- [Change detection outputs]
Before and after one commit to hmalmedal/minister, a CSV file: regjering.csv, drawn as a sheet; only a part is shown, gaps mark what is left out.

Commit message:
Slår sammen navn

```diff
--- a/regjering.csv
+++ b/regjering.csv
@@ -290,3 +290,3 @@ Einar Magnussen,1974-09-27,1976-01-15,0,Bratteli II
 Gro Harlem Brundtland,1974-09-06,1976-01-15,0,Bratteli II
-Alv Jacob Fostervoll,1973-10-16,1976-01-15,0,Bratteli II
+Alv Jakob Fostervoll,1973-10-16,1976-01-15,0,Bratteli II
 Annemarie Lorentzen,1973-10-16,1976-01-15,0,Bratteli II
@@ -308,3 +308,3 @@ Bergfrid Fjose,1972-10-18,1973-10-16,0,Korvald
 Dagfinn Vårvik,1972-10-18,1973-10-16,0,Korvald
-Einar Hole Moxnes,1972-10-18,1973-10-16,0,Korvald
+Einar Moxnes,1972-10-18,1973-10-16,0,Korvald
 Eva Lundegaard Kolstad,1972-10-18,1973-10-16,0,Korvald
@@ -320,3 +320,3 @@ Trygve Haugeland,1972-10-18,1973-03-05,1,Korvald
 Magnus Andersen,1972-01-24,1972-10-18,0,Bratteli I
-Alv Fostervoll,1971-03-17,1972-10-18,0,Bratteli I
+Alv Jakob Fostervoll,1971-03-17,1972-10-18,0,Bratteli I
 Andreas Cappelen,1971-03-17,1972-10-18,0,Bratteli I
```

- [Activity] Copy the entries exactly, leaving no line out.

- [Response]
Before and after one commit to hmalmedal/minister, a CSV file: regjering.csv, drawn as a sheet; only a part is shown, gaps mark what is left out.

Commit message:
Slår sammen navn

```diff
--- a/regjering.csv
+++ b/regjering.csv
@@ -290,3 +290,3 @@ Einar Magnussen,1974-09-27,1976-01-15,0,Bratteli II
 Gro Harlem Brundtland,1974-09-06,1976-01-15,0,Bratteli II
-Alv Jacob Fostervoll,1973-10-16,1976-01-15,0,Bratteli II
+Alv Jakob Fostervoll,1973-10-16,1976-01-15,0,Bratteli II
 Annemarie Lorentzen,1973-10-16,1976-01-15,0,Bratteli II
@@ -308,3 +308,3 @@ Bergfrid Fjose,1972-10-18,1973-10-16,0,Korvald
 Dagfinn Vårvik,1972-10-18,1973-10-16,0,Korvald
-Einar Hole Moxnes,1972-10-18,1973-10-16,0,Korvald
+Einar Moxnes,1972-10-18,1973-10-16,0,Korvald
 Eva Lundegaard Kolstad,1972-10-18,1973-10-16,0,Korvald
@@ -320,3 +320,3 @@ Trygve Haugeland,1972-10-18,1973-03-05,1,Korvald
 Magnus Andersen,1972-01-24,1972-10-18,0,Bratteli I
-Alv Fostervoll,1971-03-17,1972-10-18,0,Bratteli I
+Alv Jakob Fostervoll,1971-03-17,1972-10-18,0,Bratteli I
 Andreas Cappelen,1971-03-17,1972-10-18,0,Bratteli I
```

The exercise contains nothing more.